[Source records]
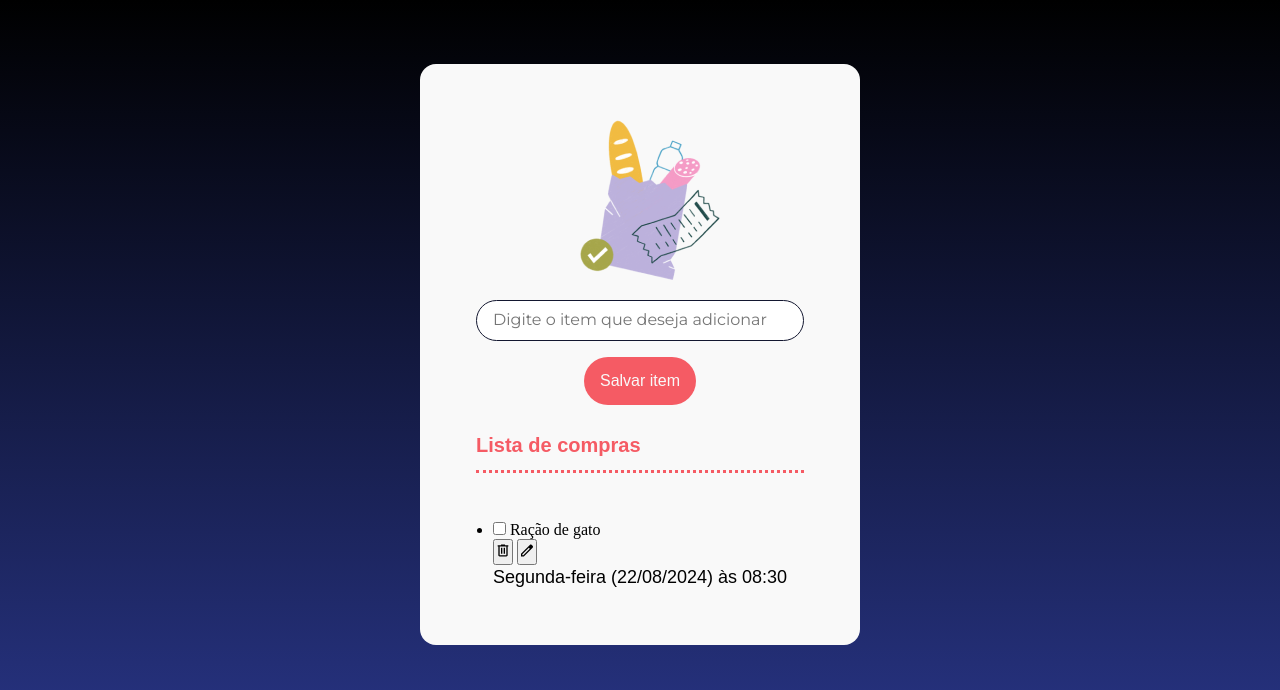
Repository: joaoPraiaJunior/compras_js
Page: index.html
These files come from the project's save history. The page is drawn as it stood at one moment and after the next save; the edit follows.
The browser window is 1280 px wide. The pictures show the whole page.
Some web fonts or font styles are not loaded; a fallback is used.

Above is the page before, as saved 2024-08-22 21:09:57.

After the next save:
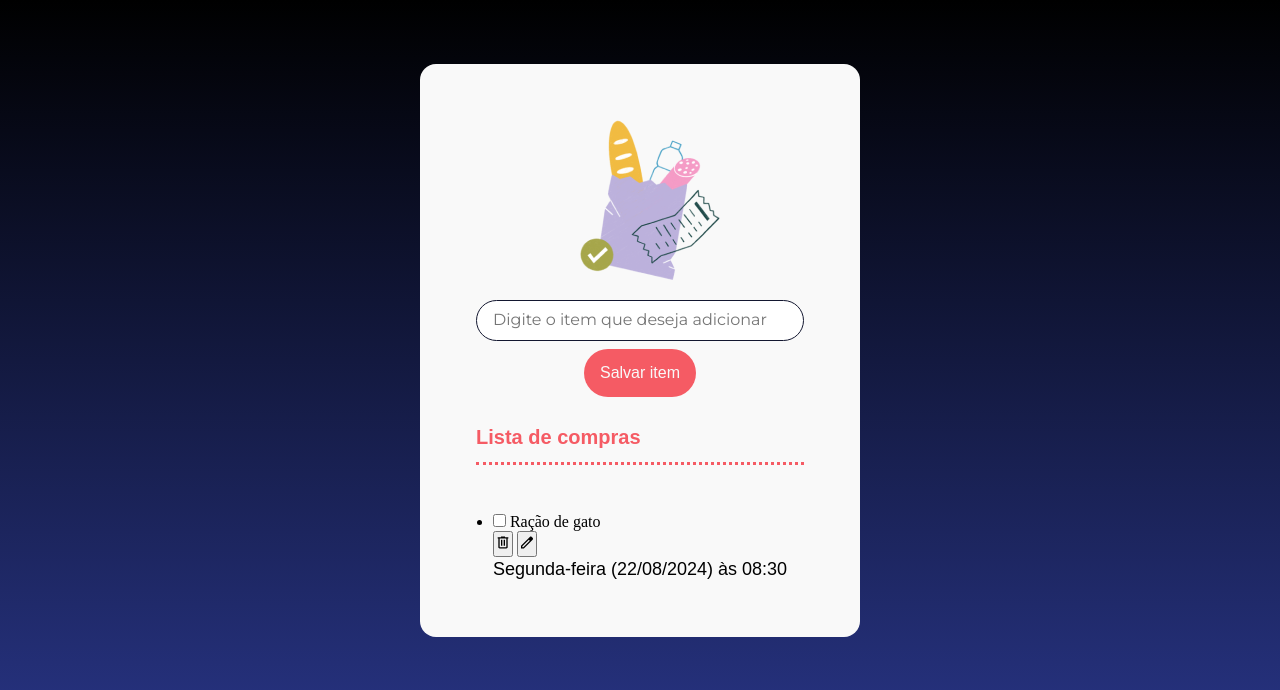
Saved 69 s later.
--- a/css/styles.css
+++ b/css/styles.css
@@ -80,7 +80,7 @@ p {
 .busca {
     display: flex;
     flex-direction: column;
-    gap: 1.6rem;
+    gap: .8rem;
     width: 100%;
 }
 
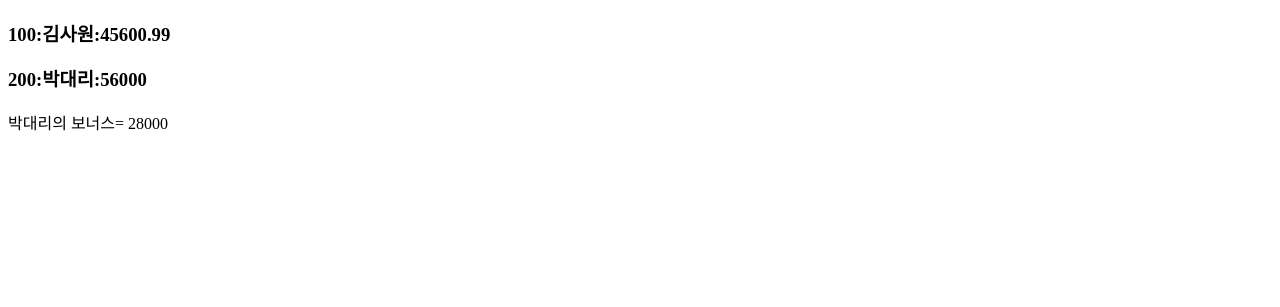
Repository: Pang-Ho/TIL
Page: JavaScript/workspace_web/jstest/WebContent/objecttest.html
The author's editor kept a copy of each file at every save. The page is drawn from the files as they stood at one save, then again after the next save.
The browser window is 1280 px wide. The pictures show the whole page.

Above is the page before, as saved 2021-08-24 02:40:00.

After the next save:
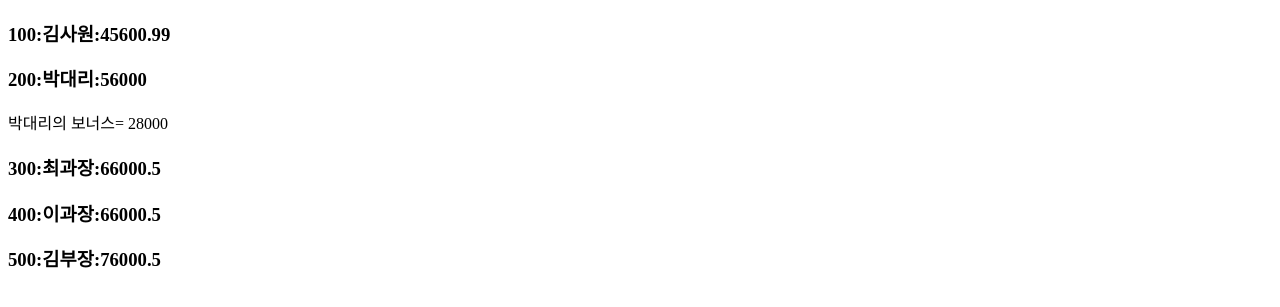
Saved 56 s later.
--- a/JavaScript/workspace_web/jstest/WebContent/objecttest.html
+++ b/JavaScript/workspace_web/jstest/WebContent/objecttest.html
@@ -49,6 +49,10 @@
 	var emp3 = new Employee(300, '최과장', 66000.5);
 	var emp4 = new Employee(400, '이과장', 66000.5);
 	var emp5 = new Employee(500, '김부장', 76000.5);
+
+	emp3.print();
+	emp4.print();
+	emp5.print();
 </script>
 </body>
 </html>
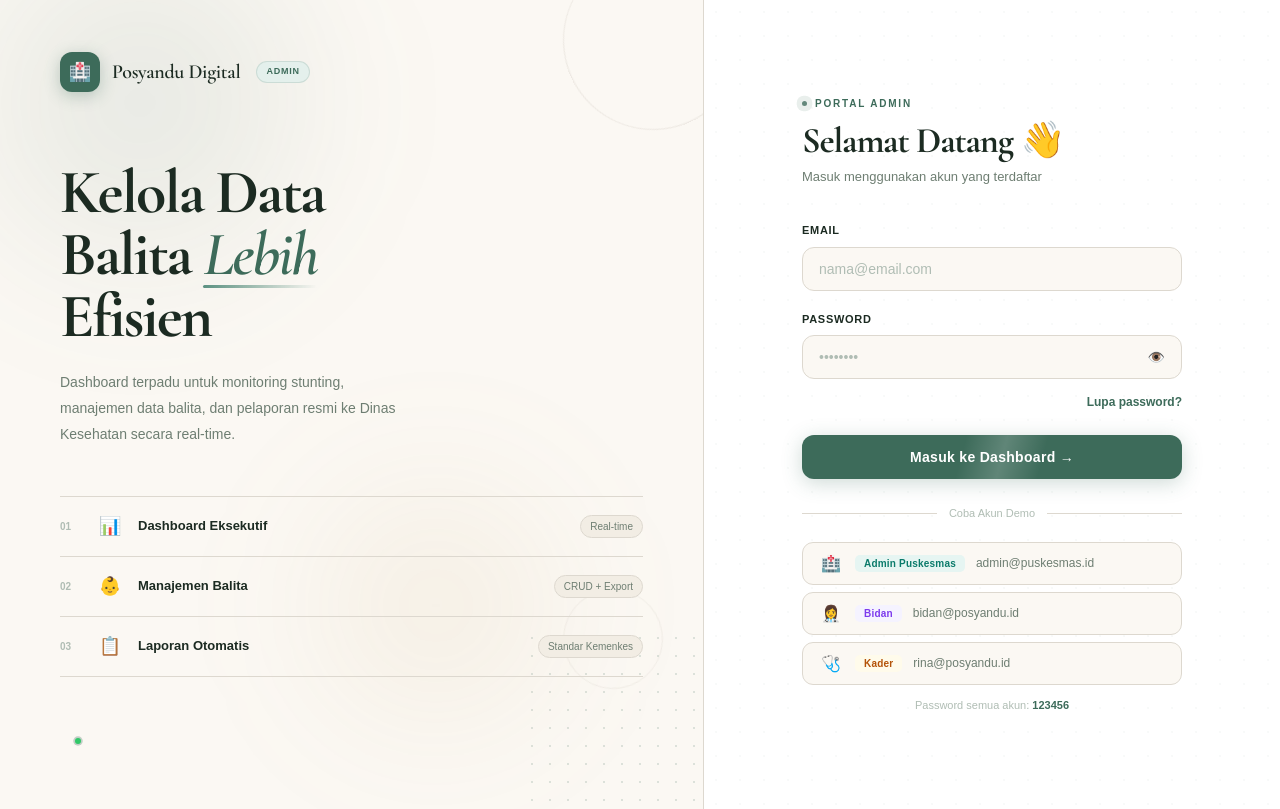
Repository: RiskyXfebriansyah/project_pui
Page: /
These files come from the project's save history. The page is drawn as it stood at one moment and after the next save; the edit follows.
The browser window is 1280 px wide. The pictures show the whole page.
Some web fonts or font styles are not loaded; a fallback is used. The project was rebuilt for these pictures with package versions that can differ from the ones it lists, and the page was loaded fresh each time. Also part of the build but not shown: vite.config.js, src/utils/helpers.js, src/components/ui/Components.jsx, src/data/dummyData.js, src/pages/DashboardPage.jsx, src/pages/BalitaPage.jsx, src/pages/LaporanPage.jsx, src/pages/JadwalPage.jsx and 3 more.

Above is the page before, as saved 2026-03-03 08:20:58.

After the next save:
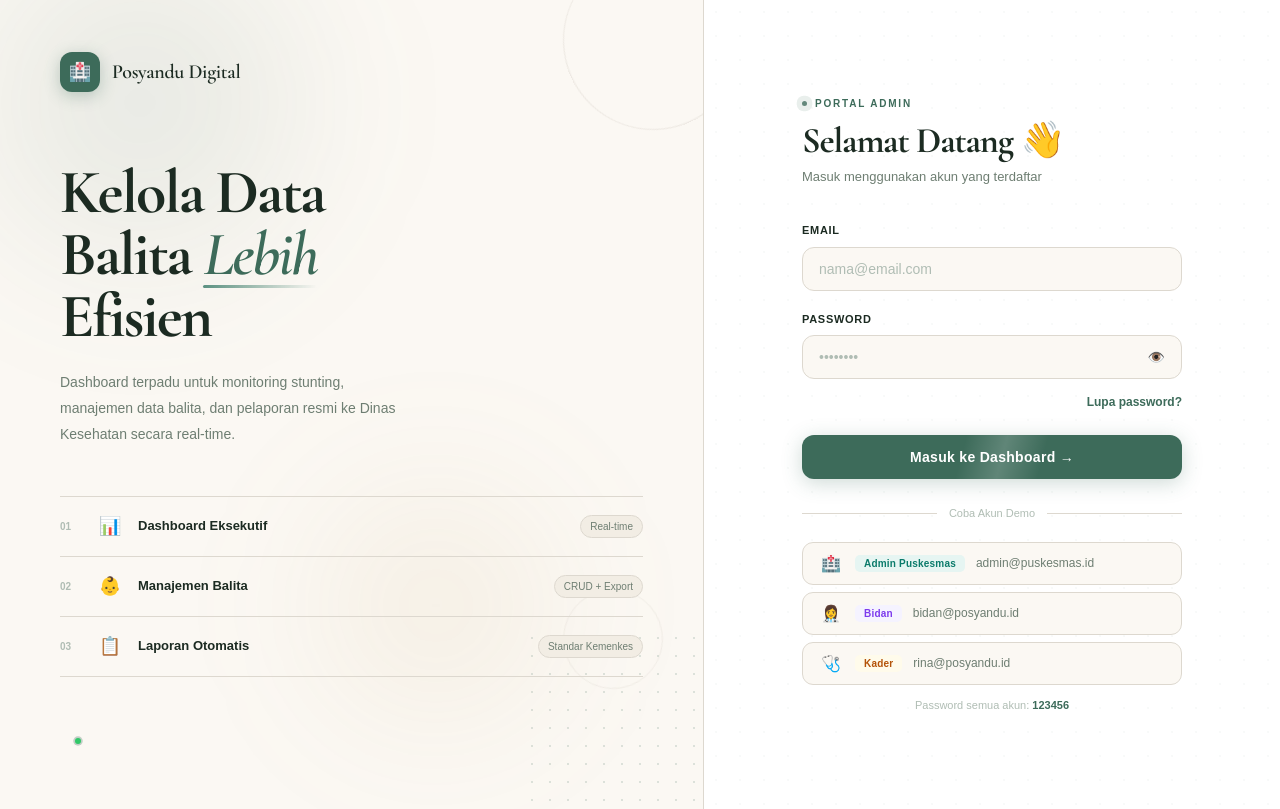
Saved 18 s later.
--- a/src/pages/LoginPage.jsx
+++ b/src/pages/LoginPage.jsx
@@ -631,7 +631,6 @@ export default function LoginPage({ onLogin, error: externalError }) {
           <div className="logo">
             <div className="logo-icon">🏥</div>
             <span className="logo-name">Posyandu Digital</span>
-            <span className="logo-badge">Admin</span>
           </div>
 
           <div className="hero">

Aim of the task:
Starting at the line containing "Above is the page before, as saved 2021-08-24" and stopping at the line containing "-49,6 +49,10 @@", output every line above exactly, both ends included, with pictures omitted.

Response to the task:
Above is the page before, as saved 2021-08-24 02:40:00.

After the next save:
Saved 56 s later.
--- a/JavaScript/workspace_web/jstest/WebContent/objecttest.html
+++ b/JavaScript/workspace_web/jstest/WebContent/objecttest.html
@@ -49,6 +49,10 @@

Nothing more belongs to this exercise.